The Ghost Map - The Story of London's Most Terrifying Epidemic
by Steven Johnson
Riverhead Books, HK$143
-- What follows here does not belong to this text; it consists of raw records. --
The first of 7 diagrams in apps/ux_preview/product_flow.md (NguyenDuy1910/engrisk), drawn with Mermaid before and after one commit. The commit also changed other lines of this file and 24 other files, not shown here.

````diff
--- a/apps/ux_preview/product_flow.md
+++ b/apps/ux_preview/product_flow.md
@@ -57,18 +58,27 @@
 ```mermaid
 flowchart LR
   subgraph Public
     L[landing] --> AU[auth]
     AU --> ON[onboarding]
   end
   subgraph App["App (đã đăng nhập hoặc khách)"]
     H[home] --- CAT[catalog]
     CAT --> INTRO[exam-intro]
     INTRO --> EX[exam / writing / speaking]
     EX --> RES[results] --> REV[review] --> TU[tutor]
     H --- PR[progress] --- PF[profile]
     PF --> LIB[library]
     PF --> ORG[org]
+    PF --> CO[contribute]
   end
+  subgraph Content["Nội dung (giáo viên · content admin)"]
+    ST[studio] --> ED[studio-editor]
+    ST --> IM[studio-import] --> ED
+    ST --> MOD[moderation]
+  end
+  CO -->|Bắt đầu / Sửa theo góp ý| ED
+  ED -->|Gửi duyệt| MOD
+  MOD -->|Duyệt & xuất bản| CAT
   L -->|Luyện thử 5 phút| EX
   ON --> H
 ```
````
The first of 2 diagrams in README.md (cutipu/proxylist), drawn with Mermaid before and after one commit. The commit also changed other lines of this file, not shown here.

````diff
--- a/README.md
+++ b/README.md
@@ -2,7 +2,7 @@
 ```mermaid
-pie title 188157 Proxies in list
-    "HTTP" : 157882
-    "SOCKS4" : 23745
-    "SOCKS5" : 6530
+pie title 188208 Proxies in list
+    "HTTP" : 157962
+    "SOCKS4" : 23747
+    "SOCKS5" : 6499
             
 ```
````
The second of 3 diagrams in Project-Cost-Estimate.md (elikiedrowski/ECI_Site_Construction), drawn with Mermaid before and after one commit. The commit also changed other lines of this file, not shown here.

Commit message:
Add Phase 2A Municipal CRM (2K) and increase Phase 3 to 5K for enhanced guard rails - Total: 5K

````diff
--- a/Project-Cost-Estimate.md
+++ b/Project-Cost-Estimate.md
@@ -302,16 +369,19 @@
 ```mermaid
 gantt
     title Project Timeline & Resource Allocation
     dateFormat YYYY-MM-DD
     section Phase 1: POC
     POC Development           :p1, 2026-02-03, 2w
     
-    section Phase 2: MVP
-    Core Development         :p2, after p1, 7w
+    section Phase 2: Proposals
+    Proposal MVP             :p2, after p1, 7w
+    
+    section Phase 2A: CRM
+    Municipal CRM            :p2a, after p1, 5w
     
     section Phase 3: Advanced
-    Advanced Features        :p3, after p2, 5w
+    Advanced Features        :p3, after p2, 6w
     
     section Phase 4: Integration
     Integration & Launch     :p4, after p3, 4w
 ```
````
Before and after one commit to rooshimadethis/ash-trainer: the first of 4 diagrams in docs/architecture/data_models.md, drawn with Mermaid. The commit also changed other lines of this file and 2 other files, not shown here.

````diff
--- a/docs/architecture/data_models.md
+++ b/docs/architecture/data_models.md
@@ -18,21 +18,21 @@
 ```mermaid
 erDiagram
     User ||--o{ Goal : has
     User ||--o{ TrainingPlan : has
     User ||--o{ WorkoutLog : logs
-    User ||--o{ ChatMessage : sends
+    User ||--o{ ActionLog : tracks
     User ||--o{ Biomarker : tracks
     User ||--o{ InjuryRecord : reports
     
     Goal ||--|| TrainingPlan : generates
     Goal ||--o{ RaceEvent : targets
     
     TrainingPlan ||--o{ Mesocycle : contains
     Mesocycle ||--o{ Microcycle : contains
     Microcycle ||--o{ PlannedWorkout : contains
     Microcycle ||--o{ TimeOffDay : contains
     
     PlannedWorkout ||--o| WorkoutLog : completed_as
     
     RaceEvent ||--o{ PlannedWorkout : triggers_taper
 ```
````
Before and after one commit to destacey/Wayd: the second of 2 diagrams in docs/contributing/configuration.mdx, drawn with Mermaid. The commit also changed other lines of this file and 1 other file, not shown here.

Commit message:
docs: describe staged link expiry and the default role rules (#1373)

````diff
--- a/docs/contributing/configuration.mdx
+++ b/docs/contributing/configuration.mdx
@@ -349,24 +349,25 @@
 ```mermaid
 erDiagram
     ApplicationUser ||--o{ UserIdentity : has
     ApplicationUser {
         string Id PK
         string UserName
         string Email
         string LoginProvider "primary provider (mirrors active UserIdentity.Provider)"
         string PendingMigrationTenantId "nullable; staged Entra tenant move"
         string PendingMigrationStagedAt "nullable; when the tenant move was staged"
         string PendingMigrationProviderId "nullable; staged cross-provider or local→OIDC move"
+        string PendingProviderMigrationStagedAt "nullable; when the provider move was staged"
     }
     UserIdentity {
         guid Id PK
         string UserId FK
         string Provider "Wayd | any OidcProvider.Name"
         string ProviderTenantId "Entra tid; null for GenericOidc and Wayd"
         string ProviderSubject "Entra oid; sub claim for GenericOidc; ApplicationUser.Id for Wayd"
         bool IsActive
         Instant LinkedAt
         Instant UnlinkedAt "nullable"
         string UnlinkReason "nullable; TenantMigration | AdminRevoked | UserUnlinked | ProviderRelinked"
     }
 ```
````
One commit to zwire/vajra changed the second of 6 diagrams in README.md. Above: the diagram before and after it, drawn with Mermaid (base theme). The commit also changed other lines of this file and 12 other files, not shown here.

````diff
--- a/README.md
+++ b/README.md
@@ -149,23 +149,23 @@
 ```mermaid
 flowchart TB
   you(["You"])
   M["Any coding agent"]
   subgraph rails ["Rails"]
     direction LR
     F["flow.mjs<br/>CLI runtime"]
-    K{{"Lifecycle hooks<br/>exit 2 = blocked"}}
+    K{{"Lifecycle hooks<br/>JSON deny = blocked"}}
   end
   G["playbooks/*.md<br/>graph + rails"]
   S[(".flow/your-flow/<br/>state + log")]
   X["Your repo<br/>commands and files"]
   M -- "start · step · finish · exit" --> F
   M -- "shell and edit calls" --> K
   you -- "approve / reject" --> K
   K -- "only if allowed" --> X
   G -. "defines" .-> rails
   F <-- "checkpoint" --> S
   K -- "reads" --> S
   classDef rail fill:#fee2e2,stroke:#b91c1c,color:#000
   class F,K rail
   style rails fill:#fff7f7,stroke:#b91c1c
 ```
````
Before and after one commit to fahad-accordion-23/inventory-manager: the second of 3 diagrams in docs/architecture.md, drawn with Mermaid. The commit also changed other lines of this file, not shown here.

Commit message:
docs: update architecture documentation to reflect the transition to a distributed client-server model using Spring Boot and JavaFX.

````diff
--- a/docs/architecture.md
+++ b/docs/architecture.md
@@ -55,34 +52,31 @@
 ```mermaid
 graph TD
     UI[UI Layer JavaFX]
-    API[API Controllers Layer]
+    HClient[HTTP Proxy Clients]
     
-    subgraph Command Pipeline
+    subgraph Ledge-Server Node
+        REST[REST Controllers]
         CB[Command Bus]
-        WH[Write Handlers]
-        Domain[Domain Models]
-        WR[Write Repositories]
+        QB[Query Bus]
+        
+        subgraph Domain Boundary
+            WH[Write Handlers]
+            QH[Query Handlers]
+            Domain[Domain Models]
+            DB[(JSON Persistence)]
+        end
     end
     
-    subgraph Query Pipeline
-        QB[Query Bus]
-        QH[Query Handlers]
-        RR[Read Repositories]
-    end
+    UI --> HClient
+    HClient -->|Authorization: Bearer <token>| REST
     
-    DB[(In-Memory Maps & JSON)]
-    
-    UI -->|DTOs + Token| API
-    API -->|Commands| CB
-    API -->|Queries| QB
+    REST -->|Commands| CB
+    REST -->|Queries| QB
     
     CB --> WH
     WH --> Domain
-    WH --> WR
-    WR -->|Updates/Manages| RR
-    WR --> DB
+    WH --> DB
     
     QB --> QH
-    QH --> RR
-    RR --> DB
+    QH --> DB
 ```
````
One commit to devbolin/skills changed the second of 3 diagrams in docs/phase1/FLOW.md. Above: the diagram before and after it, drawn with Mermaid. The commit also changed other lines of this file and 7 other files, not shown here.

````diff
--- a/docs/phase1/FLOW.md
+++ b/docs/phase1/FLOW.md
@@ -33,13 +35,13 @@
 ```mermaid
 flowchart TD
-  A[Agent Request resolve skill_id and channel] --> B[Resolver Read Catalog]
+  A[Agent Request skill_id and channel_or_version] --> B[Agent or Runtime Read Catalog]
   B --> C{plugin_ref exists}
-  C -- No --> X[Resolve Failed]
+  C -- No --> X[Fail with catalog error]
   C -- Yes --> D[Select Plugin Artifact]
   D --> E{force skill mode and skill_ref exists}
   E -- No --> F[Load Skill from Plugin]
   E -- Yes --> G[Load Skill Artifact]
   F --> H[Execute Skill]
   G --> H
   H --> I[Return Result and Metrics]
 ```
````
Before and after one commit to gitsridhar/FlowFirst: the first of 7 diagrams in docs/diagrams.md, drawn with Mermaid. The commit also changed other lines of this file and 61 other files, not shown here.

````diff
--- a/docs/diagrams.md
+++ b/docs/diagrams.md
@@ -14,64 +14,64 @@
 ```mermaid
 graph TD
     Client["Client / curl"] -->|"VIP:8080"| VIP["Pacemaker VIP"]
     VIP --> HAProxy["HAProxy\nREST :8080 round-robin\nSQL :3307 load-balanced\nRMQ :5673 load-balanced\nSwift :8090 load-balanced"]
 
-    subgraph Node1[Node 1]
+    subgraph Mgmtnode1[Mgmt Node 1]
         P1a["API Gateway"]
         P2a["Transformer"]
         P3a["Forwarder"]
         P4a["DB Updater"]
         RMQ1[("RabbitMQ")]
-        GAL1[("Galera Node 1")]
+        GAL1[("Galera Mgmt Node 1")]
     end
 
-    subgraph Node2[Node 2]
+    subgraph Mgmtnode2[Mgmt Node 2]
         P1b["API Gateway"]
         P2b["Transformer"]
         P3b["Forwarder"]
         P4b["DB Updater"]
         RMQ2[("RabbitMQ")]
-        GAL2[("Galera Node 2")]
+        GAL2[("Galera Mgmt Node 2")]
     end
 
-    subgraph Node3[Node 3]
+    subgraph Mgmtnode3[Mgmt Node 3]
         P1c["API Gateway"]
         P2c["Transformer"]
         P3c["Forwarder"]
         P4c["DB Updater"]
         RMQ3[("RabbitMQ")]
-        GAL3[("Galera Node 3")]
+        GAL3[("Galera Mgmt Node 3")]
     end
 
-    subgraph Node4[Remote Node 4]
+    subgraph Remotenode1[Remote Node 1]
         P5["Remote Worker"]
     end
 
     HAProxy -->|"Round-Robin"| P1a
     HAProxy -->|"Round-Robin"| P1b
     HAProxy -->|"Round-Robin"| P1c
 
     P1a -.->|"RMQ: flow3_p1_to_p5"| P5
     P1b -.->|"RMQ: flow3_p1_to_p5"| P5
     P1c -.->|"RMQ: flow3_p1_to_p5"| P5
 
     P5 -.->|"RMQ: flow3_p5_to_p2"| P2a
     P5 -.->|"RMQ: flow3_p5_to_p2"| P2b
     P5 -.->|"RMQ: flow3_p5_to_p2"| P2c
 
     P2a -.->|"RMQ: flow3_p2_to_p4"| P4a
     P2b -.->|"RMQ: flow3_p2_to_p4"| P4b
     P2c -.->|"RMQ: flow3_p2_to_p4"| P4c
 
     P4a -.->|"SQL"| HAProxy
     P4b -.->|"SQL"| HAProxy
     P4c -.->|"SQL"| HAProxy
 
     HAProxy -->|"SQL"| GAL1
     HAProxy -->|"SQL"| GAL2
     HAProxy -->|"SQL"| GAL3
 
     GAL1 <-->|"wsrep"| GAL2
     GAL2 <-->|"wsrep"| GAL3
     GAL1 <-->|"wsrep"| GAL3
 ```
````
'If your stomach is up to it, your brain will benefit,' wrote John Gapper in his Financial Times review of The Ghost Map. Subtitled The Story of London's Most Terrifying Epidemic - and How It Changed Science, Cities, and the Modern World, Steven Johnson's book is an insightful, consilient and at times rather too vivid account of a cholera epidemic that occurred in August 1842. Cholera, although well known, was never a particular problem until 2.4 million people were crammed into an area of 77 square kilometres and was at the time thought to be carried by London's filthy air. The Ghost Map itself was a diagram drawn by physician John Snow, who was sure cholera 'was something you swallowed'. It showed that the 700 victims who died in Soho were all within a 28-metre radius of a single water pump in Broad Street. The pump handle was removed and the epidemic burned itself out. The source was finally traced by local curate Henry Whitehead to a cesspool leaching into the underground well - the dirty nappies of a baby dying of cholera had been tossed into the cesspool. Johnson is most informative, too, on excrement.